Tuberculosis belongs to a class of infections whose main feature is that they evolve over a large period of time by prolonged persistent interactions between the pathogen and the host. These kinds of diseases present a major challenge for disease control. Developing detailed computational models, testable predictions and guidelines for treatments aimed at lowering the incidence of persistent infections like TB may prove hard, but it is a praiseworthy effort. There are many open questions in TB research. One of the main scientific challenges is how to deal with the many spatial and time scales that are involved in M.Tb infection. To date, the majority of successful biological experiments and modeling approaches aimed at unraveling the properties and mechanisms of TB infection have been restricted to a particular level, but a full understanding calls for the integration of different scales. In this respect, the development of quantitative multi-scale models constitutes one of the major challenges.

Systems Biology

Another problem in which computational approaches could be very useful is protein function assignment. A decade ago, the TB genome was completed and published. However, we actually do not know the function of many proteins, as around 40% of the genes do not reveal any information. At the population scale, the study of how changes at lower levels are manifested at higher ones is also a challenging field of research. A key open question then is what allows for different disease outcomes following infection with M.Tb. Accurate modeling can also be applied to make quantitative predictions of the influence of different vaccination procedures and to appraise the potential impact of control programs. Moreover, the outcome of infection with M.Tb depends on many interactions that take place over various biological scales. Qualitative and quantitative modeling will be linked in order to obtain novel insights and new information to better understand the foundations of those processes involving M.Tb at several spatial and time scales. The objective will be therefore to set forth a comprehensive, integrated systems- biology toolbox specifically devised for the description of the interactions within and between the mechanisms that combine to give rise to the function and behavior of M.Tb infection.
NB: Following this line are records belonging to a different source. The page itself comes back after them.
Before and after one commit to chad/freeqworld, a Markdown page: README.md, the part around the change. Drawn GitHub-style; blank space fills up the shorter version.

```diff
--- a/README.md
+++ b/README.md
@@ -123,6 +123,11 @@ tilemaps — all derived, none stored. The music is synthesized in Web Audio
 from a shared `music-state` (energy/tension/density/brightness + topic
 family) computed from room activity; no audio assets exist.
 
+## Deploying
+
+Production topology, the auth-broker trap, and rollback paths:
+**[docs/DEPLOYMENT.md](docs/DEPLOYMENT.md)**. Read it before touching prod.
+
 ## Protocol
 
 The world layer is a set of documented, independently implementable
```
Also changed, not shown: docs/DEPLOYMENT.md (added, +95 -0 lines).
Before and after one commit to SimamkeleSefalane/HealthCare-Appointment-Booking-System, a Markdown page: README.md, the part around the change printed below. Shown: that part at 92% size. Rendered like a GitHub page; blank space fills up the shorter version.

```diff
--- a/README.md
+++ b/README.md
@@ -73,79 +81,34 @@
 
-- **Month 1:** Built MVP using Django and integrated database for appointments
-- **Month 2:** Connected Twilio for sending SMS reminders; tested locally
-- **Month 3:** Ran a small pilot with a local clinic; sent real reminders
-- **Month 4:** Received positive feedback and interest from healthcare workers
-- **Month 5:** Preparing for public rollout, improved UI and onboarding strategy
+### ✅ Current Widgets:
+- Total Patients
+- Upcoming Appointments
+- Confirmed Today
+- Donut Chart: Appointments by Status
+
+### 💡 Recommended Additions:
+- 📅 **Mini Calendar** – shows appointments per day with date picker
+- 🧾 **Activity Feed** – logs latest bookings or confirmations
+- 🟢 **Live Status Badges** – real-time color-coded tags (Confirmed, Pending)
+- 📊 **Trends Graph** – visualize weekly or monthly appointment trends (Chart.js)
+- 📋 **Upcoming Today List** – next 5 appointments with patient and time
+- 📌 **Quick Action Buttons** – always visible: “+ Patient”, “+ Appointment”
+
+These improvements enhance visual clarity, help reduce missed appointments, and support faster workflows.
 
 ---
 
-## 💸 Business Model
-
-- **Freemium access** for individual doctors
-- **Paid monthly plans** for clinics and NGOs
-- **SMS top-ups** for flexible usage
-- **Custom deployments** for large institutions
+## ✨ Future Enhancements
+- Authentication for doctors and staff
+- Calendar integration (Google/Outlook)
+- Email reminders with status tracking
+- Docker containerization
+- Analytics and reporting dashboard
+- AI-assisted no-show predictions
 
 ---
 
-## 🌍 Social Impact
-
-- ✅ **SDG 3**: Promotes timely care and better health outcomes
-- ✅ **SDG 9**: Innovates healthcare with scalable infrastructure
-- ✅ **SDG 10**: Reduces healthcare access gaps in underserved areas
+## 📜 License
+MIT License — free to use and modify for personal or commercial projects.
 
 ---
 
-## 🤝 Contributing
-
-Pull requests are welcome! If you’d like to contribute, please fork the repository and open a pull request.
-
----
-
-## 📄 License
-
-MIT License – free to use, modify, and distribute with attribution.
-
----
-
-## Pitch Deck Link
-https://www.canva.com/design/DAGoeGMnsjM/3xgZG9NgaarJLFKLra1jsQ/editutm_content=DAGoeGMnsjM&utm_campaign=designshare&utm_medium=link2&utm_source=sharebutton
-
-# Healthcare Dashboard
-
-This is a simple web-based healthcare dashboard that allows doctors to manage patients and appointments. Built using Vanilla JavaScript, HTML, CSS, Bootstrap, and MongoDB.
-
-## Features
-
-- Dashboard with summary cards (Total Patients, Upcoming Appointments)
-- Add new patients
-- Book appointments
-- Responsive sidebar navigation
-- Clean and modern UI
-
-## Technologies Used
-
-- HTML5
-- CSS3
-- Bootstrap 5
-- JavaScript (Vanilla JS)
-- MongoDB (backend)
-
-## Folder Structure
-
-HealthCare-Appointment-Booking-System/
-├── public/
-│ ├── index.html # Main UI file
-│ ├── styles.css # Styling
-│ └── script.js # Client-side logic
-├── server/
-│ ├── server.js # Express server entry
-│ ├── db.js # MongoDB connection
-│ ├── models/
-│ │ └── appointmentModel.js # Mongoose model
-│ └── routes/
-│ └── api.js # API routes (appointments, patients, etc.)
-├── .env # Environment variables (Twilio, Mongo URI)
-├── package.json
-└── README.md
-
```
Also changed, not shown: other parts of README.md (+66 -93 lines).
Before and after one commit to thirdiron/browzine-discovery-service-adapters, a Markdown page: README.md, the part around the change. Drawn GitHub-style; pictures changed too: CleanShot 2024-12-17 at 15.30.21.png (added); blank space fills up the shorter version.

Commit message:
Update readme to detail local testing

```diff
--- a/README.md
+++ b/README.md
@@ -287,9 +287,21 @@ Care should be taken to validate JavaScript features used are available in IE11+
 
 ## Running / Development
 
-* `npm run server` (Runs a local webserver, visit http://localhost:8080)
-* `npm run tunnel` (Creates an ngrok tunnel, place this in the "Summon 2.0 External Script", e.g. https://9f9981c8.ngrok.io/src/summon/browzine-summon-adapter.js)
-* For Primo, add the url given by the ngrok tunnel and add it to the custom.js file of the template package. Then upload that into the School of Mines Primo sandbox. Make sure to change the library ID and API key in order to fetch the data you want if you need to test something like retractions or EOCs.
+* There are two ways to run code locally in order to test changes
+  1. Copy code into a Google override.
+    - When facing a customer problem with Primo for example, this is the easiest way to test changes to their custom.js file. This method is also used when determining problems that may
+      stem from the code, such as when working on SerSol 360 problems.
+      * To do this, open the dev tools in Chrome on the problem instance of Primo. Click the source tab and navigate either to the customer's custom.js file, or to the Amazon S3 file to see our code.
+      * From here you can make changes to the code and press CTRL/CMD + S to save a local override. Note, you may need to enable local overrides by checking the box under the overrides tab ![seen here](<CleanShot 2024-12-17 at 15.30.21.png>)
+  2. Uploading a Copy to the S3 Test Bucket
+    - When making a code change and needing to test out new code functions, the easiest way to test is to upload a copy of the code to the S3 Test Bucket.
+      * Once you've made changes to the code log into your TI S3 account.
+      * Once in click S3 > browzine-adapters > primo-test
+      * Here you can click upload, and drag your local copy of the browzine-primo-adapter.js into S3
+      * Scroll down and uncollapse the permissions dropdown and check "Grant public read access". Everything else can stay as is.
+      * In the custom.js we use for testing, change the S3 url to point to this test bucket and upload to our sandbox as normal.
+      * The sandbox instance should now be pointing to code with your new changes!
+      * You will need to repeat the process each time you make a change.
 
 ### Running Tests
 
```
Tools derived from network science, statistical physics and dynamical systems theory, together with continuous and discrete variable models, ordinary, partial and stochastic differential equations, epidemiological approaches and agent-based modeling provide an ideal theoretical and computational foundation to reach this purpose.

Find out more by checking our main publications at: MAIN PUBLICATIONS